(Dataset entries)
────────────────────────────────────────

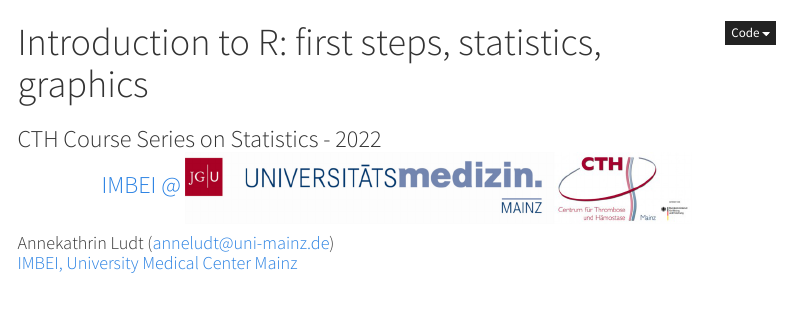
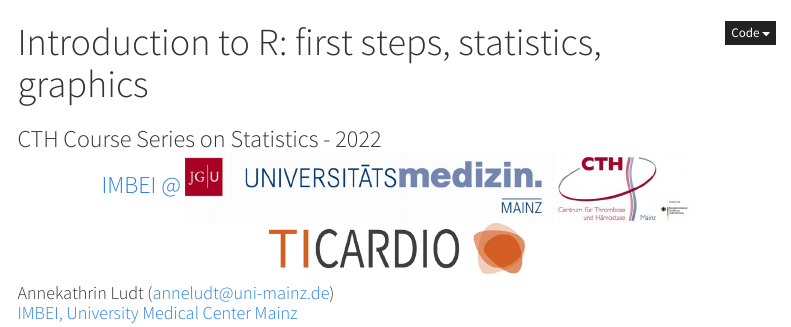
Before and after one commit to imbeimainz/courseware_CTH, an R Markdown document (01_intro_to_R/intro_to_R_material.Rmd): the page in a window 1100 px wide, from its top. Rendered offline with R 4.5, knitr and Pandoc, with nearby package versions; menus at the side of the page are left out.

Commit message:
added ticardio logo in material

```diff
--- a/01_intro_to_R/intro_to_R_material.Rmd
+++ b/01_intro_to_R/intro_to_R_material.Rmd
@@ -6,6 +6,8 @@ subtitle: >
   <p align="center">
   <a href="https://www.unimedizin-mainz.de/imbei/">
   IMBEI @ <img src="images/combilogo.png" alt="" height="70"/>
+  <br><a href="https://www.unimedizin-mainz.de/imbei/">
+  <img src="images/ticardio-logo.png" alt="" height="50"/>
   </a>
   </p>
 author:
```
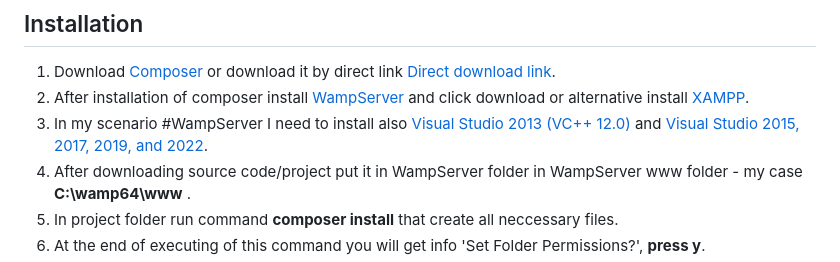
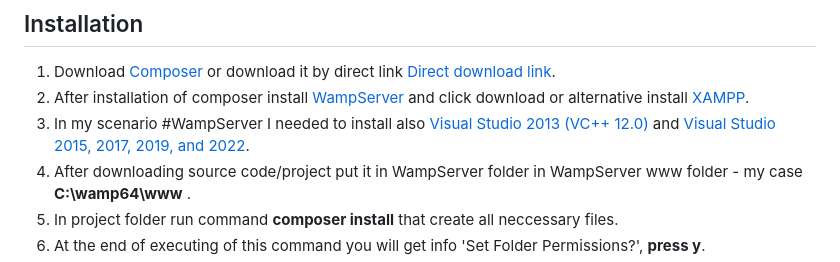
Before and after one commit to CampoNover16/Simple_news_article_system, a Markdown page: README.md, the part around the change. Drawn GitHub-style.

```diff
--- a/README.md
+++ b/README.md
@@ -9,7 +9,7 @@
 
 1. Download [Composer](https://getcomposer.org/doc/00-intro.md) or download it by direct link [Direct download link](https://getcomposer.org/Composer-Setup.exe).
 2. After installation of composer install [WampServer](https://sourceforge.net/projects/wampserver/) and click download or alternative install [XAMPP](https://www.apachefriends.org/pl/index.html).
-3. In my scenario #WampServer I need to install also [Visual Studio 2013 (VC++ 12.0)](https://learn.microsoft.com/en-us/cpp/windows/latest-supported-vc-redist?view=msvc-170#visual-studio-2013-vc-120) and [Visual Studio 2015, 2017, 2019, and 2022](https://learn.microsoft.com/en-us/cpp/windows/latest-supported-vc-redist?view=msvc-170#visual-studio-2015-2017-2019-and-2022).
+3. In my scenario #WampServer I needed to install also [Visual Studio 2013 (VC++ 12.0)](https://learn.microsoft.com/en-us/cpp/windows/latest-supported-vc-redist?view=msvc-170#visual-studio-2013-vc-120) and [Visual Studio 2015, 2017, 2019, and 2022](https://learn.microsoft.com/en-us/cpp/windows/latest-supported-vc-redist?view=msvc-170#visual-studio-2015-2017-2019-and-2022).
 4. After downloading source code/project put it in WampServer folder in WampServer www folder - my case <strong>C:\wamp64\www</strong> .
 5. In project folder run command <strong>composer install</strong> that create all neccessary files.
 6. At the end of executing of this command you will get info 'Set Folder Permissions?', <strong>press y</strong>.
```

────────────────────────────────────────

[WHAT THE TASK ASKS]:
Using the data above, report the number of lines that contain the string "README", and only that number.

[ANSWER]:
3